* Task directions: Output the number of lines in the entries below with the string "Appendix" in them, and nothing further.

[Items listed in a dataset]

[Start of Attachment]

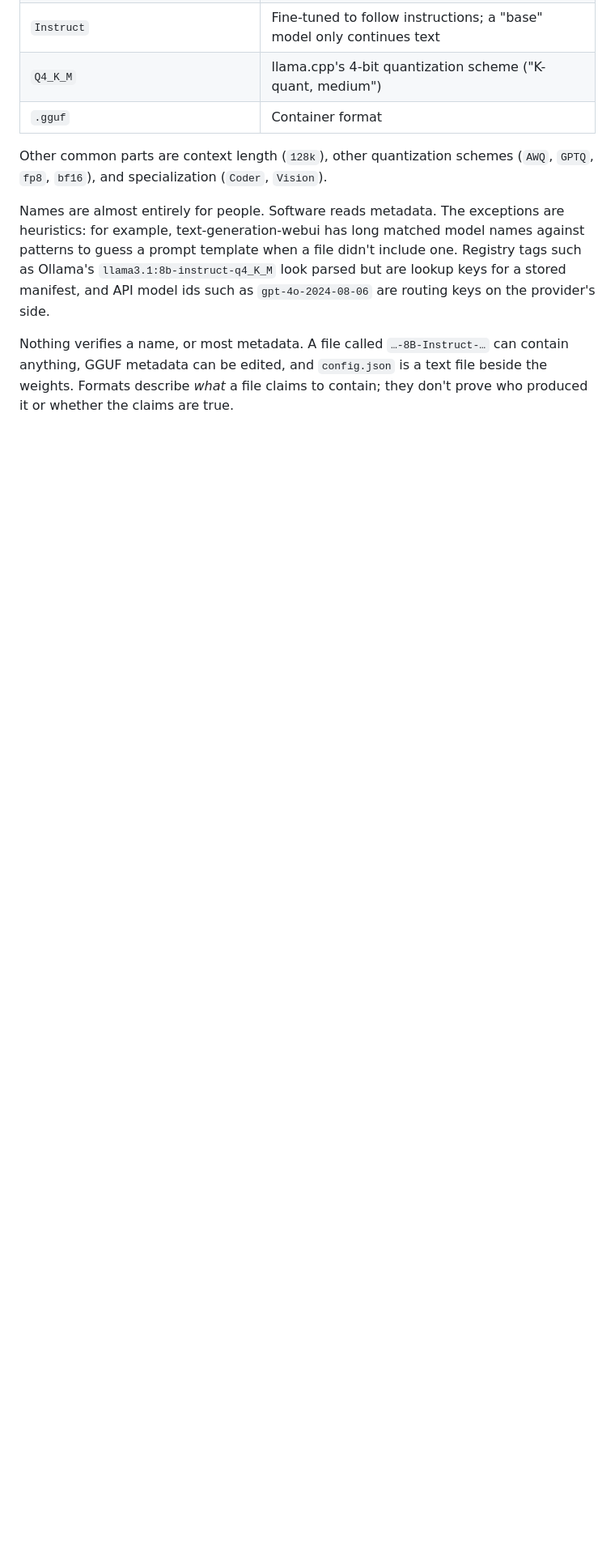
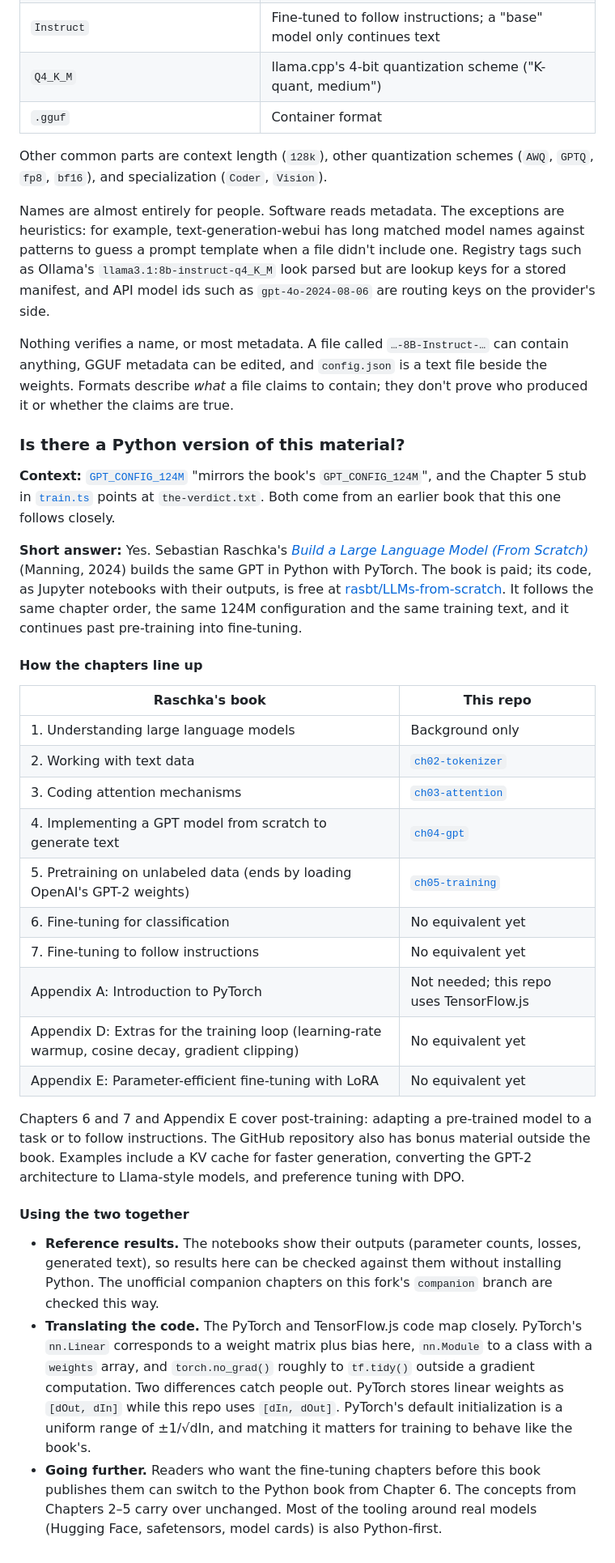
Before and after one commit to warren-gallagher/node-llm, a Markdown page: docs/reader-notes.md, the part around one of its changes. Shown at 81% size. Rendered like a GitHub page; blank space fills up the shorter version.

Commit message:
Reader notes: Raschka's Python book and how it maps to this repo
Co-Authored-By: Claude Opus 5.5 <noreply@anthropic.com>

```diff
--- a/docs/reader-notes.md
+++ b/docs/reader-notes.md
@@ -398,3 +399,32 @@ Other common parts are context length (`128k`), other quantization schemes (`AWQ
 Names are almost entirely for people. Software reads metadata. The exceptions are heuristics: for example, text-generation-webui has long matched model names against patterns to guess a prompt template when a file didn't include one. Registry tags such as Ollama's `llama3.1:8b-instruct-q4_K_M` look parsed but are lookup keys for a stored manifest, and API model ids such as `gpt-4o-2024-08-06` are routing keys on the provider's side.
 
 Nothing verifies a name, or most metadata. A file called `…-8B-Instruct-…` can contain anything, GGUF metadata can be edited, and `config.json` is a text file beside the weights. Formats describe *what* a file claims to contain; they don't prove who produced it or whether the claims are true.
+
+### Is there a Python version of this material?
+
+**Context:** [`GPT_CONFIG_124M`](../packages/core/src/model/gpt.ts) "mirrors the book's `GPT_CONFIG_124M`", and the Chapter 5 stub in [`train.ts`](../packages/chapters/src/ch05-training/train.ts) points at `the-verdict.txt`. Both come from an earlier book that this one follows closely.
+
+**Short answer:** Yes. Sebastian Raschka's [*Build a Large Language Model (From Scratch)*](https://www.manning.com/books/build-a-large-language-model-from-scratch) (Manning, 2024) builds the same GPT in Python with PyTorch. The book is paid; its code, as Jupyter notebooks with their outputs, is free at [rasbt/LLMs-from-scratch](https://github.com/rasbt/LLMs-from-scratch). It follows the same chapter order, the same 124M configuration and the same training text, and it continues past pre-training into fine-tuning.
+
+#### How the chapters line up
+
+| Raschka's book | This repo |
+| --- | --- |
+| 1. Understanding large language models | Background only |
+| 2. Working with text data | [`ch02-tokenizer`](../packages/chapters/src/ch02-tokenizer/) |
+| 3. Coding attention mechanisms | [`ch03-attention`](../packages/chapters/src/ch03-attention/) |
+| 4. Implementing a GPT model from scratch to generate text | [`ch04-gpt`](../packages/chapters/src/ch04-gpt/) |
+| 5. Pretraining on unlabeled data (ends by loading OpenAI's GPT-2 weights) | [`ch05-training`](../packages/chapters/src/ch05-training/) |
+| 6. Fine-tuning for classification | No equivalent yet |
+| 7. Fine-tuning to follow instructions | No equivalent yet |
+| Appendix A: Introduction to PyTorch | Not needed; this repo uses TensorFlow.js |
+| Appendix D: Extras for the training loop (learning-rate warmup, cosine decay, gradient clipping) | No equivalent yet |
+| Appendix E: Parameter-efficient fine-tuning with LoRA | No equivalent yet |
+
+Chapters 6 and 7 and Appendix E cover post-training: adapting a pre-trained model to a task or to follow instructions. The GitHub repository also has bonus material outside the book. Examples include a KV cache for faster generation, converting the GPT-2 architecture to Llama-style models, and preference tuning with DPO.
+
+#### Using the two together
+
+- **Reference results.** The notebooks show their outputs (parameter counts, losses, generated text), so results here can be checked against them without installing Python. The unofficial companion chapters on this fork's `companion` branch are checked this way.
+- **Translating the code.** The PyTorch and TensorFlow.js code map closely. PyTorch's `nn.Linear` corresponds to a weight matrix plus bias here, `nn.Module` to a class with a `weights` array, and `torch.no_grad()` roughly to `tf.tidy()` outside a gradient computation. Two differences catch people out. PyTorch stores linear weights as `[dOut, dIn]` while this repo uses `[dIn, dOut]`. PyTorch's default initialization is a uniform range of ±1/√dIn, and matching it matters for training to behave like the book's.
+- **Going further.** Readers who want the fine-tuning chapters before this book publishes them can switch to the Python book from Chapter 6. The concepts from Chapters 2–5 carry over unchanged. Most of the tooling around real models (Hugging Face, safetensors, model cards) is also Python-first.
```
Also changed, not shown: other parts of docs/reader-notes.md (+1 -0 lines).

[End of Attachment]

* Task response: 4